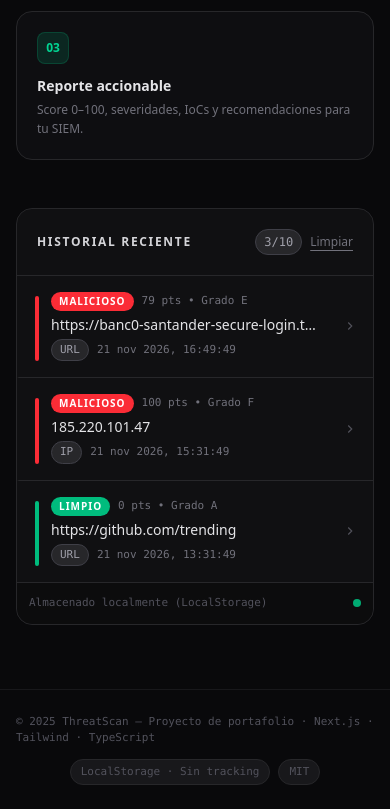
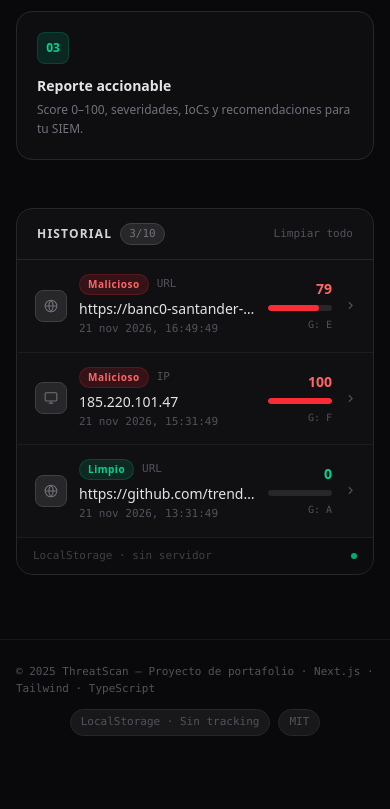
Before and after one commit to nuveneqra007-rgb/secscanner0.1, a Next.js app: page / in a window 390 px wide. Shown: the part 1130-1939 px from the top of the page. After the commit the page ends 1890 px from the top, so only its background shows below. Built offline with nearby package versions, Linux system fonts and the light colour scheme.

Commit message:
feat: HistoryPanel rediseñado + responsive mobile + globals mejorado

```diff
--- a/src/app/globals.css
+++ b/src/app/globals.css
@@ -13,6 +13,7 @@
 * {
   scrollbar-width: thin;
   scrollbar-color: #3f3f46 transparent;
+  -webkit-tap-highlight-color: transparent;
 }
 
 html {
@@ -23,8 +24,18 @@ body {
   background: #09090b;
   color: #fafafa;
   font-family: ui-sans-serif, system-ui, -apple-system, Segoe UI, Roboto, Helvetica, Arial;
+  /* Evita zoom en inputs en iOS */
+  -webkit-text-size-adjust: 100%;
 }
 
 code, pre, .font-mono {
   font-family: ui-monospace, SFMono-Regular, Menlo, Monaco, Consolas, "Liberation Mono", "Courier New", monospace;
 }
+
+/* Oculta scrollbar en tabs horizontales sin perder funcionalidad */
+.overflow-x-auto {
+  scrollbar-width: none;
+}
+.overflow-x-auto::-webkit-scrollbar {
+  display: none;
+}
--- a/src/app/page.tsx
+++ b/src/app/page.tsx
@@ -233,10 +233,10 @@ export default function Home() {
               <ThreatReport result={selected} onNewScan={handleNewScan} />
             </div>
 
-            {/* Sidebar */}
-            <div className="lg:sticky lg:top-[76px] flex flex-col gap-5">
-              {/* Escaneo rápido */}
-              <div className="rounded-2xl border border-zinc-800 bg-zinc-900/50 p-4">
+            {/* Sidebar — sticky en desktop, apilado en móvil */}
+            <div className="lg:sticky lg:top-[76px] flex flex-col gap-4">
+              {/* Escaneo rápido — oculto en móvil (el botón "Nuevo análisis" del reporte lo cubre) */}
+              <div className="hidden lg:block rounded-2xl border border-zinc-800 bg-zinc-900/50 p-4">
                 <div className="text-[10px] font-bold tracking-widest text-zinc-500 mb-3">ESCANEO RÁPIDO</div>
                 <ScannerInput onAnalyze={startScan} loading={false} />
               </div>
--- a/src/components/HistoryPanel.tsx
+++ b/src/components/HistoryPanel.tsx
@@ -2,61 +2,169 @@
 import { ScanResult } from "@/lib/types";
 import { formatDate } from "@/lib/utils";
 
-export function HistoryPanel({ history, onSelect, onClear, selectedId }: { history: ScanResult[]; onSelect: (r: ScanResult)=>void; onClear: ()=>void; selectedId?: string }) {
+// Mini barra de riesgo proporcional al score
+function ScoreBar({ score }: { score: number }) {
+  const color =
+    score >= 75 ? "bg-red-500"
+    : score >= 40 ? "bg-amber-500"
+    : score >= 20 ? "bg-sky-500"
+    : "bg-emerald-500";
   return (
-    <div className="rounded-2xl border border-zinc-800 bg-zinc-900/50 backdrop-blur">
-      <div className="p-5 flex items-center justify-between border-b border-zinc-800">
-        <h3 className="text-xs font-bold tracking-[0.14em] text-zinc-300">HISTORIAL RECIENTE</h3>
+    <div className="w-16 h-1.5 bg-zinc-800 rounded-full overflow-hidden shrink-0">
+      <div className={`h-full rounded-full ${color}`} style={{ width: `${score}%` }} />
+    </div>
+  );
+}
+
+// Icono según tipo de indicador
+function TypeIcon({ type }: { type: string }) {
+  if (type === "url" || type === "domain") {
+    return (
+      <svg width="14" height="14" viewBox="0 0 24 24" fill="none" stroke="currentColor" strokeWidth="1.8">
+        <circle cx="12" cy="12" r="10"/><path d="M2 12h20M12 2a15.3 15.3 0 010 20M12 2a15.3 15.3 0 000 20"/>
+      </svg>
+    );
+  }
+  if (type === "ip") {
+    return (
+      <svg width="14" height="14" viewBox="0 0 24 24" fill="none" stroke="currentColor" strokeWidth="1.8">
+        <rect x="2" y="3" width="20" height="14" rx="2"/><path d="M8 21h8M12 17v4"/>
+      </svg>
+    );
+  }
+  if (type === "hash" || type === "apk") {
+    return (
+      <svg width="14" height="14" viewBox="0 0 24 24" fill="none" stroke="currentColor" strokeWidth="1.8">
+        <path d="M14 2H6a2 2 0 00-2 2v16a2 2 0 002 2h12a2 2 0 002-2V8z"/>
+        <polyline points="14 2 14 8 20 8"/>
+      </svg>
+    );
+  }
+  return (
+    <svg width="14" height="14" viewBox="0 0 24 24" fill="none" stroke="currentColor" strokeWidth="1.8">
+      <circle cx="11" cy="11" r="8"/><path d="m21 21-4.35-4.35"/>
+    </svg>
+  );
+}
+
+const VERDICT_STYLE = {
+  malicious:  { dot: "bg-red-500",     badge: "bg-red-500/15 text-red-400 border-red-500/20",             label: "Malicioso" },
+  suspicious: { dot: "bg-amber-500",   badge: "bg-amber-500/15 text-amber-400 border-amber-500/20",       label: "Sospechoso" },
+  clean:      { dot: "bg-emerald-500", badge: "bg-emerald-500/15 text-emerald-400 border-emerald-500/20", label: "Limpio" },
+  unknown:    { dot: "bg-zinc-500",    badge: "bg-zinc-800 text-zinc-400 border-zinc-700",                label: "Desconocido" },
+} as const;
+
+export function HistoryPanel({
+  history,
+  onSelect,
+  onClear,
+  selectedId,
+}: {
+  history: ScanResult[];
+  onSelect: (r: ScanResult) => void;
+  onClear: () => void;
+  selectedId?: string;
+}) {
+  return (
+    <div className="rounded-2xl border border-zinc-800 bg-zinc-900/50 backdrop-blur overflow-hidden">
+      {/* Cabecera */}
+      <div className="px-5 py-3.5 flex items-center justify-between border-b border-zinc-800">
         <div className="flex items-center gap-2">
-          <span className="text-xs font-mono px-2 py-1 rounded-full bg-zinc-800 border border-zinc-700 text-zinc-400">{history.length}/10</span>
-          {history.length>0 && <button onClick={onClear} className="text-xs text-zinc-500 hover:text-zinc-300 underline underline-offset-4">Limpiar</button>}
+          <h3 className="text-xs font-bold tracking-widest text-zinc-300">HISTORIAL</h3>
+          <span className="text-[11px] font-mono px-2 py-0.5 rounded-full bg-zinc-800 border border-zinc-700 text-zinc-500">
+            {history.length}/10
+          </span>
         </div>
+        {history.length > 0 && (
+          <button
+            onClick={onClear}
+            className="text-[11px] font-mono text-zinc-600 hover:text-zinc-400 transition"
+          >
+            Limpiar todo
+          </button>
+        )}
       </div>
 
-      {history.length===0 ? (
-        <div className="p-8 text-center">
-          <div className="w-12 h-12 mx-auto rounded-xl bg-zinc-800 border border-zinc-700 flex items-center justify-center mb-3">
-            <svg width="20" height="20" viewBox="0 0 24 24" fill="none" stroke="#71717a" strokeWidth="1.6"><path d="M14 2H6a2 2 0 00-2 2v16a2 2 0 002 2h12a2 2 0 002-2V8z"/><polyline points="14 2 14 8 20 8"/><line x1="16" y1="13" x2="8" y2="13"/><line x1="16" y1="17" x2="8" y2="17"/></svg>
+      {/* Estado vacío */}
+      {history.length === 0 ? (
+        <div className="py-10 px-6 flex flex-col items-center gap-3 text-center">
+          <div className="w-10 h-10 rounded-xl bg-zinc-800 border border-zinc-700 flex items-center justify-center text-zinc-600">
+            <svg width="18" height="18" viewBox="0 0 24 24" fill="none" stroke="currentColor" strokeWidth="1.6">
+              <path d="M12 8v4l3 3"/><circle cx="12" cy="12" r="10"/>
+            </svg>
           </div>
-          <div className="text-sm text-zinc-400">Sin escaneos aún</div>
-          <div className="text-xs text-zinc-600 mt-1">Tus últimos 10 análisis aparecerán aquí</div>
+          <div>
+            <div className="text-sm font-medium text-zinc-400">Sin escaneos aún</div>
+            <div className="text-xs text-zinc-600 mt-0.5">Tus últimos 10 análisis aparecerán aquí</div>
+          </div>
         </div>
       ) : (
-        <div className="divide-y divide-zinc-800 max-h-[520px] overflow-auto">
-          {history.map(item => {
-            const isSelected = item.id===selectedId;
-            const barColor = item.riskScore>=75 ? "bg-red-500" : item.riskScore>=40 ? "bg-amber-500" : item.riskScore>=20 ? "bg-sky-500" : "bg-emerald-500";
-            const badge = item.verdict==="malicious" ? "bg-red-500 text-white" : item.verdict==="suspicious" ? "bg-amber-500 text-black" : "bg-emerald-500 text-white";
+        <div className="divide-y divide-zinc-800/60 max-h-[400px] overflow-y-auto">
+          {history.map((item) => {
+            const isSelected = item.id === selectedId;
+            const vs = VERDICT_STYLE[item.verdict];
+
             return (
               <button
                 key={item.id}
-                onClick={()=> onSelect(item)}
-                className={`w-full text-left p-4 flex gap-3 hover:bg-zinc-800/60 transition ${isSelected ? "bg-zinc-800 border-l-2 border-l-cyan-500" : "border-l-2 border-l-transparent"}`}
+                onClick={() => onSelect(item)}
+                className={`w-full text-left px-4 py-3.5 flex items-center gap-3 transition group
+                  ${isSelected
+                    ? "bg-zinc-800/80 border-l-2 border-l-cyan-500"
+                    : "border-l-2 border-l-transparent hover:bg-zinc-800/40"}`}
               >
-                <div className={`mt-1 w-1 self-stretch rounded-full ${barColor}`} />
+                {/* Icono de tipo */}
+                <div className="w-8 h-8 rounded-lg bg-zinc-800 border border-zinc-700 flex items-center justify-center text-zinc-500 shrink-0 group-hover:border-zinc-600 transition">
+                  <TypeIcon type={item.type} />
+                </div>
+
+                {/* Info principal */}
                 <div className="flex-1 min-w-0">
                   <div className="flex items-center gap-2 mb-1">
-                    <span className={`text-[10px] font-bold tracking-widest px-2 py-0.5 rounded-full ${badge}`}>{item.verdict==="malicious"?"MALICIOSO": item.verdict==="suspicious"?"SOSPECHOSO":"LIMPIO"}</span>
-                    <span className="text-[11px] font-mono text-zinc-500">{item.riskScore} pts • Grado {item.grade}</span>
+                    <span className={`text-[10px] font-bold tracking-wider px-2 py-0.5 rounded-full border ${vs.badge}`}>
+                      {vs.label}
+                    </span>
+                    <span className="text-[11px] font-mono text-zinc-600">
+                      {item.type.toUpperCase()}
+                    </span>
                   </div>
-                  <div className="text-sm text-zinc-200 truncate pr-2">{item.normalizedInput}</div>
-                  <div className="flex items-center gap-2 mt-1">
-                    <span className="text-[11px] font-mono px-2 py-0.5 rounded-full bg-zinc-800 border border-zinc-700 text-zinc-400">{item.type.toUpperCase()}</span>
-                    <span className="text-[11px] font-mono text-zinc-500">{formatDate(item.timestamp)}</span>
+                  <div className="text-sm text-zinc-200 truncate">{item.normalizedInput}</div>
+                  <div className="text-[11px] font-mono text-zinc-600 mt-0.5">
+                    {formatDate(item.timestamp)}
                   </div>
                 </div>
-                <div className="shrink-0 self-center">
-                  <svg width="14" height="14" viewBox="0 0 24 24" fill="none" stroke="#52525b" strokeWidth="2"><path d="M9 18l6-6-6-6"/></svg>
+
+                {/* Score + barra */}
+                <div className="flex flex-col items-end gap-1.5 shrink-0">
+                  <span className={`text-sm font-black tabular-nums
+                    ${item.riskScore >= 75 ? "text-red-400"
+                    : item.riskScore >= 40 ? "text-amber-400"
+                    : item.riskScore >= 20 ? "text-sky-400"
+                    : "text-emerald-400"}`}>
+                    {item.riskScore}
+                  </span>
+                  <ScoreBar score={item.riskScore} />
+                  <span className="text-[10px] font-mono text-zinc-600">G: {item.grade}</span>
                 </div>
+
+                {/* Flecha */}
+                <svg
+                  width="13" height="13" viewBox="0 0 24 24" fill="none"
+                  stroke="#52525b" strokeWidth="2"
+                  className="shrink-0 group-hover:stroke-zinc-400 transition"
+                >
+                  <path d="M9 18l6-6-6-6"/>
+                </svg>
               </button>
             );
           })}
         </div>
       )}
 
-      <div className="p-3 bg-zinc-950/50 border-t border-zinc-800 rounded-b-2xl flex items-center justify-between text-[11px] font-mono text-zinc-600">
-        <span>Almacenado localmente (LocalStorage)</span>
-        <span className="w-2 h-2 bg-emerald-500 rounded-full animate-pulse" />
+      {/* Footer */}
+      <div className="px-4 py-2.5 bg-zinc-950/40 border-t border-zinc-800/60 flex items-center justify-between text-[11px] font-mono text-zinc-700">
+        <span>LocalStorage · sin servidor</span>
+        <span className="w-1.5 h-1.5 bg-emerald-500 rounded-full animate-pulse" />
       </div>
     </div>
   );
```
- - - - - - -
Your instructions - What lines in the data hold the word "const"? Return them.

Answer space -
+  const color =
+const VERDICT_STYLE = {
+} as const;
-            const isSelected = item.id===selectedId;
-            const barColor = item.riskScore>=75 ? "bg-red-500" : item.riskScore>=40 ? "bg-amber-500" : item.riskScore>=20 ? "bg-sky-500" : "bg-emerald-500";
-            const badge = item.verdict==="malicious" ? "bg-red-500 text-white" : item.verdict==="suspicious" ? "bg-amber-500 text-black" : "bg-emerald-500 text-white";
+            const isSelected = item.id === selectedId;
+            const vs = VERDICT_STYLE[item.verdict];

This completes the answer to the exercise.